**Task description**
Compute the number of lines in the following data that include the word "QSlider", and output that number alone.

++++++++++++++++++++

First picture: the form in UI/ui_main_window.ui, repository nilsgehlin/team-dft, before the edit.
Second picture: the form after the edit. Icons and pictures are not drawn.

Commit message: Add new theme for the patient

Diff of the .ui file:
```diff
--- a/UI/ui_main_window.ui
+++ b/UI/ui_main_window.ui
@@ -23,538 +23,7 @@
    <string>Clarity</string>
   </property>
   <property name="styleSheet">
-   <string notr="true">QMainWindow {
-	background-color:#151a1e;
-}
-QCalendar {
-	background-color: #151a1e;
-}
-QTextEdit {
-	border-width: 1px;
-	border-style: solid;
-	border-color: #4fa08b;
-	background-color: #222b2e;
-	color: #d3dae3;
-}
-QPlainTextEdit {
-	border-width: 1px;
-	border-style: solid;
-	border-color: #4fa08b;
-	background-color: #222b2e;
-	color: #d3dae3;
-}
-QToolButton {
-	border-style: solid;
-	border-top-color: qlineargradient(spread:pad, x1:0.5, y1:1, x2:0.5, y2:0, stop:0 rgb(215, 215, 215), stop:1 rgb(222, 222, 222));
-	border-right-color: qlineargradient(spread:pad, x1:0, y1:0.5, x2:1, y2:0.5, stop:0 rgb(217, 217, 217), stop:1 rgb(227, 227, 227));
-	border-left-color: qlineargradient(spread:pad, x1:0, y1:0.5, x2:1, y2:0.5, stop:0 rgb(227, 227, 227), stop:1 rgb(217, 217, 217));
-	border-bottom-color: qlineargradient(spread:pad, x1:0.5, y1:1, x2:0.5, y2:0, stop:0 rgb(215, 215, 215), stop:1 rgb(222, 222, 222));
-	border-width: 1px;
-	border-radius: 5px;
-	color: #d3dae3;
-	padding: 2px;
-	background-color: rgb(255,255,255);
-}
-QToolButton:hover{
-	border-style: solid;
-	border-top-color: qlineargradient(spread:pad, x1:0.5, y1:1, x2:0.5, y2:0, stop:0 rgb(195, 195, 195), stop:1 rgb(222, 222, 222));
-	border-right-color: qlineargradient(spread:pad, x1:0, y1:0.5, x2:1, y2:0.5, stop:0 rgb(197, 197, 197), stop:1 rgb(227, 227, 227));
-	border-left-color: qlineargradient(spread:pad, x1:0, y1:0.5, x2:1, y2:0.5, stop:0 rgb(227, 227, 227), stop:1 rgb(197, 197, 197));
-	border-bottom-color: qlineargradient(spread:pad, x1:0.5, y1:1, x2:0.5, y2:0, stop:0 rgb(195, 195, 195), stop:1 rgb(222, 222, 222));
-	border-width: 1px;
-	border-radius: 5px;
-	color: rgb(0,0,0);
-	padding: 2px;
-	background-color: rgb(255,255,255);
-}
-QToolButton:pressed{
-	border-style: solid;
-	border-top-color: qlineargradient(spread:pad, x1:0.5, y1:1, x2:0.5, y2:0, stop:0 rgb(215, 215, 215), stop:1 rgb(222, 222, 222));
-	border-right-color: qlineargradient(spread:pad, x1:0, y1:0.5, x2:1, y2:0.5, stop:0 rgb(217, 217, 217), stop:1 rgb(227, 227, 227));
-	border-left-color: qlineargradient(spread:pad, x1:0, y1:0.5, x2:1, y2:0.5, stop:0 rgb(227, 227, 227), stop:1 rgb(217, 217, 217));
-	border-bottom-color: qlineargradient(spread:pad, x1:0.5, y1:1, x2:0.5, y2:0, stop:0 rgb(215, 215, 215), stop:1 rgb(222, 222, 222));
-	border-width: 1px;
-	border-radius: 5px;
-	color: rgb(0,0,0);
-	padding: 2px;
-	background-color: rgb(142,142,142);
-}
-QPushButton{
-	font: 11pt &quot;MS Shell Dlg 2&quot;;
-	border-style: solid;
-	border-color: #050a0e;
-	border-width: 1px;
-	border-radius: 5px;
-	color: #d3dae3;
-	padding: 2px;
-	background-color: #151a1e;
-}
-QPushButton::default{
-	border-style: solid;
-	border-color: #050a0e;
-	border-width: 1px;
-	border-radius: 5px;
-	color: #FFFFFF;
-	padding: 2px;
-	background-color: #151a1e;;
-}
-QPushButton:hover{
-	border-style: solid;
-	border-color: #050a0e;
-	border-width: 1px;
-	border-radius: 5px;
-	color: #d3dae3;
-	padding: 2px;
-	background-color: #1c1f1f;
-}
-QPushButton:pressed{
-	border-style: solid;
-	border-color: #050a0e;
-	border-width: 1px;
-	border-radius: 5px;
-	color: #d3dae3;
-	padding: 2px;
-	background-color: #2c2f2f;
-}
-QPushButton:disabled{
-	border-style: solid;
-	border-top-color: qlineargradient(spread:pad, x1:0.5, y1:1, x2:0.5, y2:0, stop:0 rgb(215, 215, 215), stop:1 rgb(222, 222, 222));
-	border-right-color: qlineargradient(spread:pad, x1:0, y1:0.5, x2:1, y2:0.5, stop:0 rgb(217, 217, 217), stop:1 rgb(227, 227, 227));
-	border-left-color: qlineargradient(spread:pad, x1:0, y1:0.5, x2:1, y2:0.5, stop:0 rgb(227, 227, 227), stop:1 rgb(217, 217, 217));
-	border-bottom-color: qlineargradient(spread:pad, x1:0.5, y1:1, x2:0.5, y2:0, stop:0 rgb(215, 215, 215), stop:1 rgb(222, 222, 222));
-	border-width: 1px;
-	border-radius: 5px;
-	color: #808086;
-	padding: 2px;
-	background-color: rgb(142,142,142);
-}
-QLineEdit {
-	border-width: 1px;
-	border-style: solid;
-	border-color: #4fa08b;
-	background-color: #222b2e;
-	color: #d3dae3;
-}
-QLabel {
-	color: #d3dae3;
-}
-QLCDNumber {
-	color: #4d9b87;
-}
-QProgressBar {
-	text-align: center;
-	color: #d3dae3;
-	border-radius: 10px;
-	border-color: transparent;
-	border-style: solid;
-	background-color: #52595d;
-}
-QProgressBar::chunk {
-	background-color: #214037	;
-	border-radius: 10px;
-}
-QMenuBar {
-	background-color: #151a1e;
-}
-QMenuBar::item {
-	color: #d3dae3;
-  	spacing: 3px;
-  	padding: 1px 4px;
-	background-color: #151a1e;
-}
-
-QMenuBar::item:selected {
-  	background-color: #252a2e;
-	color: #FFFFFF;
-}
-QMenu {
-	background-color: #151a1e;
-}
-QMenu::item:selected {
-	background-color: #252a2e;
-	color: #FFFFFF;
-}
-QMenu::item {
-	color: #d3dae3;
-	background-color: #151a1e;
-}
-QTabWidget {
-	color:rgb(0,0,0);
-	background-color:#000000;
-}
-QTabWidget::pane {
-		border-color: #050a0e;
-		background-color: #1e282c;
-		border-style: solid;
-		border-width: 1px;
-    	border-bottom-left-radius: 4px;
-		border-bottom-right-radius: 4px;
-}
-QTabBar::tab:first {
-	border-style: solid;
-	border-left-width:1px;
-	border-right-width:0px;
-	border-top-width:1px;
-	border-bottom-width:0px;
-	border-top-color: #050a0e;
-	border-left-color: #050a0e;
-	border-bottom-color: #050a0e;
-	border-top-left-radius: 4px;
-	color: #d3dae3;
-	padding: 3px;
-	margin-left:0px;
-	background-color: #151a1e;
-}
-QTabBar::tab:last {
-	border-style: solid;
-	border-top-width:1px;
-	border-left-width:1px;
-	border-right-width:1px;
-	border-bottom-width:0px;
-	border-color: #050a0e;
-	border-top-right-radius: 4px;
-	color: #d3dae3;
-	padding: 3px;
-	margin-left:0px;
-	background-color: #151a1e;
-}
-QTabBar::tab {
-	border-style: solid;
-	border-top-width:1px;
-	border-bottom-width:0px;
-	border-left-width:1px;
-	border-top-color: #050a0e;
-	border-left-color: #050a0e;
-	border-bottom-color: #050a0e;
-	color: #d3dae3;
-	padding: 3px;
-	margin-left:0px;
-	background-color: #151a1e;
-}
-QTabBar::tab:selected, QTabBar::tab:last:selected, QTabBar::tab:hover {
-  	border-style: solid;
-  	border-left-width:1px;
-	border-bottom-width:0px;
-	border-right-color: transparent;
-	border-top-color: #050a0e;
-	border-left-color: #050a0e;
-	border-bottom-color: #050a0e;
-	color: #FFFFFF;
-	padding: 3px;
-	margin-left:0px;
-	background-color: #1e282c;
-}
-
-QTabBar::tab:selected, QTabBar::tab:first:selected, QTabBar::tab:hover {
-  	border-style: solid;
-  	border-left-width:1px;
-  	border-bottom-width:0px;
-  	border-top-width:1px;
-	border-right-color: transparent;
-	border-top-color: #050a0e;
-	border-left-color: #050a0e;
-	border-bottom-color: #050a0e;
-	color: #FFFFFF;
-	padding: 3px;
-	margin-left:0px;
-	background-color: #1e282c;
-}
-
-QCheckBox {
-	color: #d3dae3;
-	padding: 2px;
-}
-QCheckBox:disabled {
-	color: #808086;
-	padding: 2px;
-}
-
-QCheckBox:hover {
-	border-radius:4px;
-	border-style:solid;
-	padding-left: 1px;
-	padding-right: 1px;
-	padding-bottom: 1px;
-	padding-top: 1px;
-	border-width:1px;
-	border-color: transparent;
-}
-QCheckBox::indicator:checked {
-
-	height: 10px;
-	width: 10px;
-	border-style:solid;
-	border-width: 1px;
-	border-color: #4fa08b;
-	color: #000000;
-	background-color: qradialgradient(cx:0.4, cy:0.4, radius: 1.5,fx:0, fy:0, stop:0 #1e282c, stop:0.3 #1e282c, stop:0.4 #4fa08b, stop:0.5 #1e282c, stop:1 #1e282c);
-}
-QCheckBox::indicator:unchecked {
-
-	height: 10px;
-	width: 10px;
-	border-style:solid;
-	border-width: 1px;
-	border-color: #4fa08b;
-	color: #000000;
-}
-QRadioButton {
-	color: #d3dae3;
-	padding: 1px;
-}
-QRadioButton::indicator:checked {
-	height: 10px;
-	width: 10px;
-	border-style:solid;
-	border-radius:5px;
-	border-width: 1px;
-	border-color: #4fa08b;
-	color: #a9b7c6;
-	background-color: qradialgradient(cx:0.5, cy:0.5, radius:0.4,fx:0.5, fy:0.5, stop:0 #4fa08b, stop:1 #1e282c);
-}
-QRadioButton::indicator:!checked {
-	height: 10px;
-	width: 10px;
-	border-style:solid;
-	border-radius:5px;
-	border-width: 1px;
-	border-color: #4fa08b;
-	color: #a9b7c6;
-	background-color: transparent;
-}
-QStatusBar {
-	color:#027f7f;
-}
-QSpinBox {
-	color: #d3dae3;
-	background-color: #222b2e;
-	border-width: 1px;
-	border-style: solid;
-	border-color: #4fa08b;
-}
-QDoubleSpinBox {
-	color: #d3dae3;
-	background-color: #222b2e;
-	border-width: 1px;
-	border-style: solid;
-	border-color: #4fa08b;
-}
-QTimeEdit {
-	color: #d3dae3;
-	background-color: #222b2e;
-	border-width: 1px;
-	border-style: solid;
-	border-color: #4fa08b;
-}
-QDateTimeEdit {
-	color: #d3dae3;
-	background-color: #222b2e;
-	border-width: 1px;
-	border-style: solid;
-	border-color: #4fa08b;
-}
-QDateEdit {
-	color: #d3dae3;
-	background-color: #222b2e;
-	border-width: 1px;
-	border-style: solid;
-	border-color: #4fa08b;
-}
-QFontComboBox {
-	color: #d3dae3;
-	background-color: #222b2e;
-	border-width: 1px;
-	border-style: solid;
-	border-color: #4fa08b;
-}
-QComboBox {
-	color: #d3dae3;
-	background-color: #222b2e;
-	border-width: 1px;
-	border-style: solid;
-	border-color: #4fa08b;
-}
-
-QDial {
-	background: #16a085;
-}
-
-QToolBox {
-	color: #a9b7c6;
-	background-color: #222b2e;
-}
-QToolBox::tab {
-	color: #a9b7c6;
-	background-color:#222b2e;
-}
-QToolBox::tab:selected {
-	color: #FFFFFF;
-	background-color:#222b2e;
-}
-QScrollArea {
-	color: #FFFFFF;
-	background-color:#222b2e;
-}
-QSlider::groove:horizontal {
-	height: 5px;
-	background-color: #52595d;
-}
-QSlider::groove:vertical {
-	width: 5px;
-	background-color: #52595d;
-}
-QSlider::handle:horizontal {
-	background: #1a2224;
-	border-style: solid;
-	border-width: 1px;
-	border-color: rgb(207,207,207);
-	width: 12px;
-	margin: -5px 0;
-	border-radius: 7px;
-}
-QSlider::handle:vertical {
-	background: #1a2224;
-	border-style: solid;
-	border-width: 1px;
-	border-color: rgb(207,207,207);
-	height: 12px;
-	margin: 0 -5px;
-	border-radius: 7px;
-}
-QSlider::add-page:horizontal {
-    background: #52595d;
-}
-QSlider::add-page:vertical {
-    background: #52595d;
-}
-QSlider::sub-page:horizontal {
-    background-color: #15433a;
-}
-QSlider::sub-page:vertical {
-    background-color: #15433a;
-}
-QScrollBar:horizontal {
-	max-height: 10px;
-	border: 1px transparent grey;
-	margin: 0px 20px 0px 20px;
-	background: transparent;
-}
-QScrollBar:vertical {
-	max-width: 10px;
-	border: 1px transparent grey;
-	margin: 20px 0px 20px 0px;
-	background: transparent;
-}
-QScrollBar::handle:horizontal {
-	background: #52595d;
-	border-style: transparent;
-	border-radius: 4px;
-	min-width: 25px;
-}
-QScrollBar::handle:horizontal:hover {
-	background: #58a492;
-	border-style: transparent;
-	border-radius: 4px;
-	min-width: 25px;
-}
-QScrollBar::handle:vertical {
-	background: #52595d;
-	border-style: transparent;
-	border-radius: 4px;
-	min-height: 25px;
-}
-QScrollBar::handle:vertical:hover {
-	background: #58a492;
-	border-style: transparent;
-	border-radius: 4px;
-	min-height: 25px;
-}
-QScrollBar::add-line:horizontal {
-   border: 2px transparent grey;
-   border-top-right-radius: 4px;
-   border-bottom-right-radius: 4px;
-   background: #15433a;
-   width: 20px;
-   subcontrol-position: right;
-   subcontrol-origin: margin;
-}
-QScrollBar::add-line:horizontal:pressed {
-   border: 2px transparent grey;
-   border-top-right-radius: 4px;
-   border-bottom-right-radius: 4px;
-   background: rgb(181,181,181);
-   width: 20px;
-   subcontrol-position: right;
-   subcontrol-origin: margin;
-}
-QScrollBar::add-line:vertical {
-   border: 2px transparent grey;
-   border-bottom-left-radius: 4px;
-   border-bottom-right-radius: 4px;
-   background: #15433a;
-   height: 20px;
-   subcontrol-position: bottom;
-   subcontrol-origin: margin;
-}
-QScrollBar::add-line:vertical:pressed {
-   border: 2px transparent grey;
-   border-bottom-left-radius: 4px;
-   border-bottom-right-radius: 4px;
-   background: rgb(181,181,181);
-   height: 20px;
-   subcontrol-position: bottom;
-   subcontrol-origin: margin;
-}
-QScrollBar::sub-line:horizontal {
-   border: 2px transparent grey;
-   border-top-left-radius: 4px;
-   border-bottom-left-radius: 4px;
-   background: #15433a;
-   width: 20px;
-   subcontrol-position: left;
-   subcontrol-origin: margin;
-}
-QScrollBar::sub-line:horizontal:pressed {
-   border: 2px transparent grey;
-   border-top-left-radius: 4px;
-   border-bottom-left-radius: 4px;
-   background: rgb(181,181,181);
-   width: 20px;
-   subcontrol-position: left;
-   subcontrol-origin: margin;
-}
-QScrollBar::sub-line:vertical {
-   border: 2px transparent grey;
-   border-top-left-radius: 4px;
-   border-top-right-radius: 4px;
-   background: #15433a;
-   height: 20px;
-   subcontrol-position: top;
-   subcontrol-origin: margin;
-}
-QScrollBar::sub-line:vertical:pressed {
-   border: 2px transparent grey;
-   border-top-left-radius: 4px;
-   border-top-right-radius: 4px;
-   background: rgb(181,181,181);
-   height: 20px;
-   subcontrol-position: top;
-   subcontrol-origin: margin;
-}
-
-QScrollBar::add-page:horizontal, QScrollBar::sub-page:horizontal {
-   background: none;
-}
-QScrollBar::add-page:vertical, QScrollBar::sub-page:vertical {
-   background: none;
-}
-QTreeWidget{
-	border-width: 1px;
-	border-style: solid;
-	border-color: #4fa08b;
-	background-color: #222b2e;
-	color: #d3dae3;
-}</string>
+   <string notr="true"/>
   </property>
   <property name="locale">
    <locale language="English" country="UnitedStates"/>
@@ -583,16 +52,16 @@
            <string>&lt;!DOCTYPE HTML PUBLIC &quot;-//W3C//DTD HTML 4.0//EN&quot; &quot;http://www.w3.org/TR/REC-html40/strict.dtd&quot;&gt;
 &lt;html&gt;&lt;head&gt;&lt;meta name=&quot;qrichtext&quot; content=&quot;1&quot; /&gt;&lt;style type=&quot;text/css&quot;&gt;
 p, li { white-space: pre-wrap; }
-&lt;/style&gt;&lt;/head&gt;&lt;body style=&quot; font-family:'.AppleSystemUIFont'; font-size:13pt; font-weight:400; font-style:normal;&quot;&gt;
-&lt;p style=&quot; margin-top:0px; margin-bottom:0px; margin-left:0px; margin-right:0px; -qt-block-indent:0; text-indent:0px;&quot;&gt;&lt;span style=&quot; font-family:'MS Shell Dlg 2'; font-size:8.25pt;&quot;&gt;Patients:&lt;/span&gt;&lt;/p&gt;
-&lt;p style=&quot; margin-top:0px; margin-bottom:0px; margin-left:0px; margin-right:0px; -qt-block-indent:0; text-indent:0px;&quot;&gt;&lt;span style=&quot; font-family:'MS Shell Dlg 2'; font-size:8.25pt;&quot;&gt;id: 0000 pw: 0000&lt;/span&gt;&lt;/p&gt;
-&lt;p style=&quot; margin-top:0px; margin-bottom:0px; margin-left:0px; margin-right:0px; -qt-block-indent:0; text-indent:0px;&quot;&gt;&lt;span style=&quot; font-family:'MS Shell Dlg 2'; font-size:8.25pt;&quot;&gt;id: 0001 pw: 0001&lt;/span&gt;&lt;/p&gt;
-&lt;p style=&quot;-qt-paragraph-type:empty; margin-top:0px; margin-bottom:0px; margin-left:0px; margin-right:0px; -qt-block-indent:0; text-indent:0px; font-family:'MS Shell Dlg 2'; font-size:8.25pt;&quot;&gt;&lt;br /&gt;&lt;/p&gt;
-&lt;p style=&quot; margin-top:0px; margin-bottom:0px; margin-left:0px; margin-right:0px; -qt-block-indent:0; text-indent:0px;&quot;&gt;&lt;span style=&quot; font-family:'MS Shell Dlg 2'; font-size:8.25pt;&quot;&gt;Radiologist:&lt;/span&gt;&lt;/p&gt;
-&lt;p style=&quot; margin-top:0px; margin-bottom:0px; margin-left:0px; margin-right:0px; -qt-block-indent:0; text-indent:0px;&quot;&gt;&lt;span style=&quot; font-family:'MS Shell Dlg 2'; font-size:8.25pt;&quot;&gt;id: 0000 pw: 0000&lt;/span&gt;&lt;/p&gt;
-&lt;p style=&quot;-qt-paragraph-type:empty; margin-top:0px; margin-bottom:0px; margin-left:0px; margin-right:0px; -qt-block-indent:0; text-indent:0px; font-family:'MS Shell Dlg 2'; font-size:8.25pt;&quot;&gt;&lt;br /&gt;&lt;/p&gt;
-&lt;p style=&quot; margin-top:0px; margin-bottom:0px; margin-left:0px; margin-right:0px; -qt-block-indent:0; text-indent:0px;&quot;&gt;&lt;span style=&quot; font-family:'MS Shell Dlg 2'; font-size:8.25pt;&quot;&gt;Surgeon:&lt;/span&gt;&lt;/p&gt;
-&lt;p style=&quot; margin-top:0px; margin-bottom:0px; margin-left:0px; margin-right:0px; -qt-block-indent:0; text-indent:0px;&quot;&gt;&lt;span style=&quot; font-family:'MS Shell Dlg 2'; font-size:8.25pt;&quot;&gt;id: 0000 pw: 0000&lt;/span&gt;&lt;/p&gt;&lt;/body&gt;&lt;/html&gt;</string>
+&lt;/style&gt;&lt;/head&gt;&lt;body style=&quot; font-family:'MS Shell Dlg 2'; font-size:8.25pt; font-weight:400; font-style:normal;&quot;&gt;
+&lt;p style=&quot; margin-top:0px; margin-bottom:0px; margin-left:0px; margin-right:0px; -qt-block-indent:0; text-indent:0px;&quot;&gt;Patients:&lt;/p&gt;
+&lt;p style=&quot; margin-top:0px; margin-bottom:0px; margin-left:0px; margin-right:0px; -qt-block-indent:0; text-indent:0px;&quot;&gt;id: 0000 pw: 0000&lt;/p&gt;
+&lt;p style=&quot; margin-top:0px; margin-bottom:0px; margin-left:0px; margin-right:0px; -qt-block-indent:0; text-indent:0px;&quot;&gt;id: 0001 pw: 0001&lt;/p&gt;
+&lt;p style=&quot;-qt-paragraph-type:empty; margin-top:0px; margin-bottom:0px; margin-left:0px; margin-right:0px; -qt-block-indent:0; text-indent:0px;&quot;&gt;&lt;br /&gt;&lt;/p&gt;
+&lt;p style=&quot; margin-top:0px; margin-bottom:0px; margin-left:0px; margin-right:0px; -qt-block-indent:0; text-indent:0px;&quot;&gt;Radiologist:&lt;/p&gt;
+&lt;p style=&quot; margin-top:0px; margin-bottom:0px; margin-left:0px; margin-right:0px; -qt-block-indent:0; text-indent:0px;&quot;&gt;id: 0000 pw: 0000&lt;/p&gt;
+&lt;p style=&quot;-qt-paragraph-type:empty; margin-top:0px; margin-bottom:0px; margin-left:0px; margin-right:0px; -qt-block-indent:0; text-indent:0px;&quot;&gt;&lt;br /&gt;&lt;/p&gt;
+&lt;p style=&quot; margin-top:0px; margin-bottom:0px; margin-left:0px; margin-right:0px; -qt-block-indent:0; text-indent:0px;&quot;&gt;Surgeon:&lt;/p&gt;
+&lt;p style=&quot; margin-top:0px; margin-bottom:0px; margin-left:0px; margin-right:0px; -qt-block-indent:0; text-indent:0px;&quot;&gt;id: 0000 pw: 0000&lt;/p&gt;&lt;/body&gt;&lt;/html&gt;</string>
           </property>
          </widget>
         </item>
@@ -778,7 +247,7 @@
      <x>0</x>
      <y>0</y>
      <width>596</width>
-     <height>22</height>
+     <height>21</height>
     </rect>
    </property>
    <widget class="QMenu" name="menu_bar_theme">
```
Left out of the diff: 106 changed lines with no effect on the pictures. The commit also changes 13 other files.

++++++++++++++++++++

**Task answer**
8